I just returned from a short trip to Florida. It’s the second time I’ve been in a few years and I continue to be surprised by what it has to offer. It’s more than overcrowded theme parks and snowbird Canadians that hike their pants up to mid-chest and eat buffet dinners at 4:00. It’s full of parks, conservation areas, and white sand beaches that go on forever. All in all, a great recipe for nature photography! The highlight of my trip was seeing a bobcat, but alas, I did not get a photo.
Last time in Florida I stayed south of Orlando but this time I was invited to stay in a condo with friends of mine in St. Augustine Beach, about an hour south of Jacksonville on the Atlantic coast. The place was literally right on the ocean. You walked out the door and bam… beach. Thanks Brad & Andrea - you were great hosts!
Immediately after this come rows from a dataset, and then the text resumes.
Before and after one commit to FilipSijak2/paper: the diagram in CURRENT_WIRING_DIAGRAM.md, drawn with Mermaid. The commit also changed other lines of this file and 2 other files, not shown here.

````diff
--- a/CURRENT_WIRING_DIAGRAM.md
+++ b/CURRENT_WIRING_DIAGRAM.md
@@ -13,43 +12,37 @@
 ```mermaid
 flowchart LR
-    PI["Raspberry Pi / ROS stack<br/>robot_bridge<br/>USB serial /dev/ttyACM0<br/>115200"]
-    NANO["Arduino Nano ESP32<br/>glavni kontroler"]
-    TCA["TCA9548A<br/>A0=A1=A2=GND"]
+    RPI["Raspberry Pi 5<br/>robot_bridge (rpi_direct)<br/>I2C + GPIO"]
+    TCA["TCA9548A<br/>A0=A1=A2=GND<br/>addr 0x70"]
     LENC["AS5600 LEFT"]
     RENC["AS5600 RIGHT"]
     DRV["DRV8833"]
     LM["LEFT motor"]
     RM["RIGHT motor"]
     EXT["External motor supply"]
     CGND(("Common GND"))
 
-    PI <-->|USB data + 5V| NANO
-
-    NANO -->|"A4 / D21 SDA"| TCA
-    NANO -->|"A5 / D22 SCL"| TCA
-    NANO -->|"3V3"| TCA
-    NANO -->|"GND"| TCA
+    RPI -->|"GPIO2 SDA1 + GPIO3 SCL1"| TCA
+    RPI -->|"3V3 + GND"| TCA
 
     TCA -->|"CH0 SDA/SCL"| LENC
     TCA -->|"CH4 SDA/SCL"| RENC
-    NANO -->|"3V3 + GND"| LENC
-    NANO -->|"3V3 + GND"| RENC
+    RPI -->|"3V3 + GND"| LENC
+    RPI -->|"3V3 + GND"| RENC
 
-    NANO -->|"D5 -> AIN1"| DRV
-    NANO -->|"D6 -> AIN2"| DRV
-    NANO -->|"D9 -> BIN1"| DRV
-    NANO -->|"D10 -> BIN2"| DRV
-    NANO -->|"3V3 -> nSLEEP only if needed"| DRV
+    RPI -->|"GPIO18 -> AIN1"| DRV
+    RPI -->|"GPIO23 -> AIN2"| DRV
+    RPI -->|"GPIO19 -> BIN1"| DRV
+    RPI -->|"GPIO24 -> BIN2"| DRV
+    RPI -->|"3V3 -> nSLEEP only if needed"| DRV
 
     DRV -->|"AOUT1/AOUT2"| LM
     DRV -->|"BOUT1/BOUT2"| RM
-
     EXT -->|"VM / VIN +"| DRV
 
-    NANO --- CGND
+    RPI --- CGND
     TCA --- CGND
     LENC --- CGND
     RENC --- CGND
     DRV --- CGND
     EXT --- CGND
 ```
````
Upon arrival, I got right to work and scoured the shore for aptly-named shorebirds. There were willets, ruddy turnstones that seemed completely oblivious to humans, and sanderlings. I liked to watch the sanderlings as they fed at the ocean’s edge. They would feed right where the waves stop and when it looked a big wave would cover them, they would hurriedly scurry away from it. Their feet go a mile a minute!
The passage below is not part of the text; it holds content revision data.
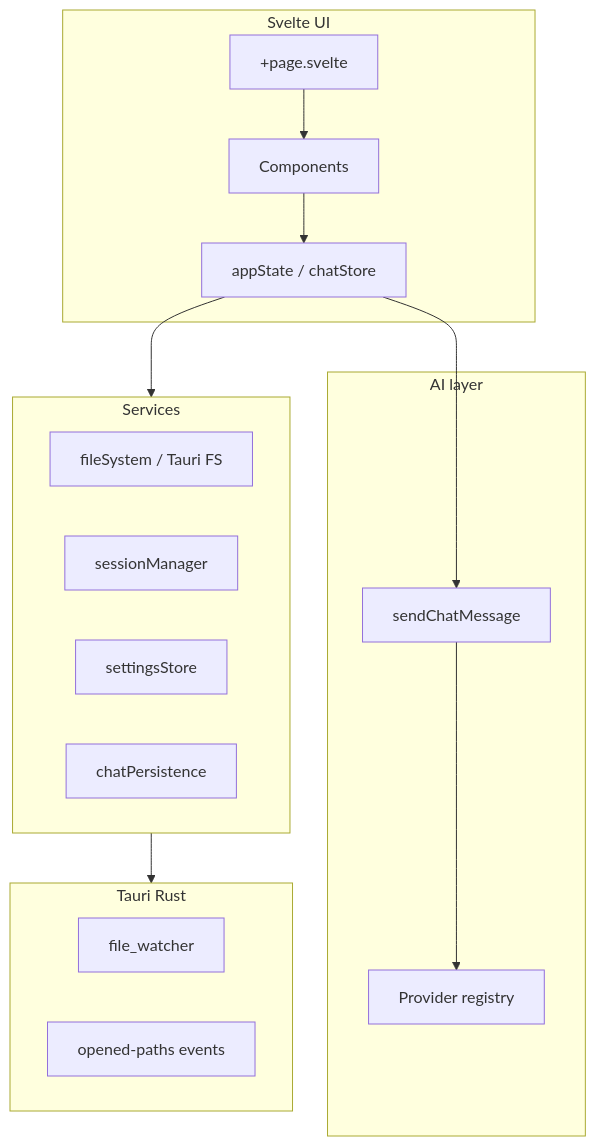
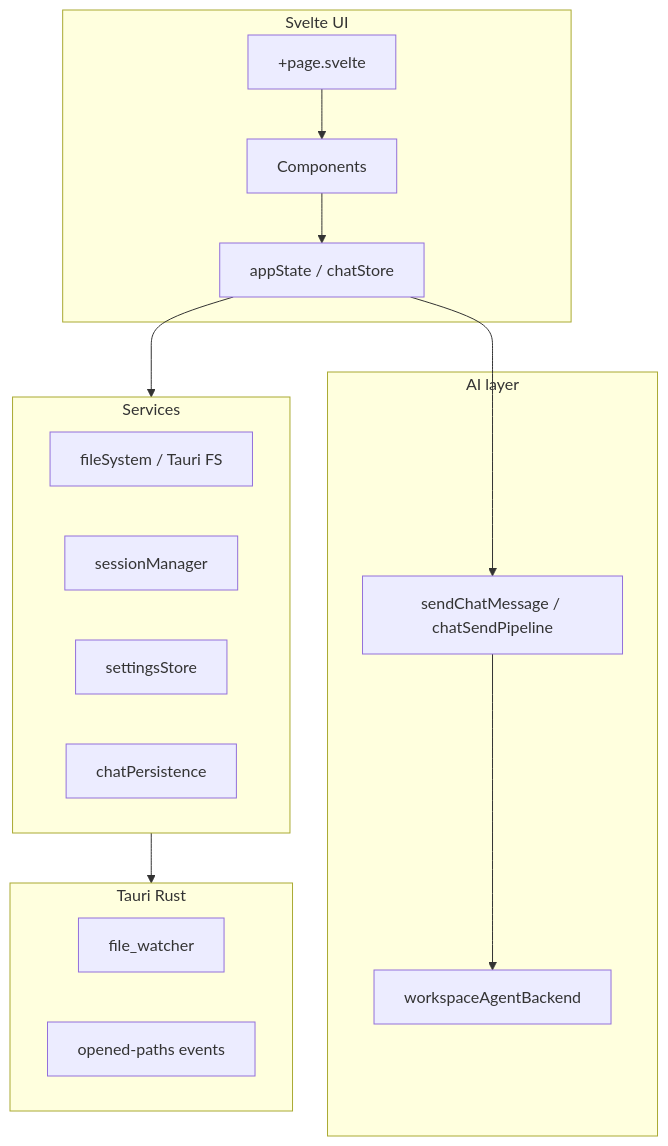
Before and after one commit to AlexeyPerov/SpecOps: the diagram in docs/architecture.md, drawn with Mermaid. The commit also changed other lines of this file and 159 other files, not shown here.

````diff
--- a/docs/architecture.md
+++ b/docs/architecture.md
@@ -49,28 +49,28 @@
 ```mermaid
 flowchart TB
   subgraph ui [Svelte UI]
     Page["+page.svelte"]
     Components[Components]
     State[appState / chatStore]
   end
   subgraph ai [AI layer]
-    Send[sendChatMessage]
-    Providers[Provider registry]
+    Send[sendChatMessage / chatSendPipeline]
+    Backend[workspaceAgentBackend]
   end
   subgraph io [Services]
     FS[fileSystem / Tauri FS]
     Session[sessionManager]
     Settings[settingsStore]
     ChatDisk[chatPersistence]
   end
   subgraph native [Tauri Rust]
     Watcher[file_watcher]
     Events[opened-paths events]
   end
   Page --> Components
   Components --> State
   State --> Send
-  Send --> Providers
+  Send --> Backend
   State --> io
   io --> native
 ```
````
If you’re ever in Florida and you like nature even a little bit, I strongly recommend that you visit Merritt Island National Wildlife Refuge just east of Titusville. The Black Point Wildlife Drive is magnificent! It’s a one-way road through perfect bird habitat that’s about seven miles long with stops along the way. There are so many herons, egrets, ducks, gulls, terns, spoonbills, and other birds that Brad and I took 4.5 hours to drive it.
There’s lot of other cool stuff on the road in addition to birds.
The goal of any trip to Florida is obviously to see Florida Scrub-Jays. That’s what you were thinking, right? Or maybe you’re not quite as much of a nature geek as me? That’s okay, you’re still welcome here. Florida Scrub-Jay is a unique bird species that exists only in central Florida’s scrub habitat. In fact, it’s the only bird species that exists only in Florida. Technically speaking, it’s endemic to Florida. (I admit it. I didn’t know that beforehand, but Wikipedia can make even a birding neophyte like me appear somewhat knowledgeable.) Brad and I did not see a scrub jay on our trip through Merritt Island, so I returned alone a couple of days later to try again.
I saw what I thought was a scrub jay beside the highway in Merritt Island, but it turned out to be a mockingbird (interestingly, with a foot deformity).
Being further north than my last visit to Florida, I ventured into a few new parks. I saw a tufted titmouse and some butterflies at Washington Oaks Gardens State Park.
I spent quite a while at North Peninsula State Park, a park with more than three kilometres of unspoiled beach. I bet a talented birder could sit down there and see a ton of species without even moving!
On my final day in Florida, we all headed to Vaill Point Park in St. Augustine. Brad and I checked out the nearby woods and stumbled upon this beauty.
It was less than a week, but thank you Florida!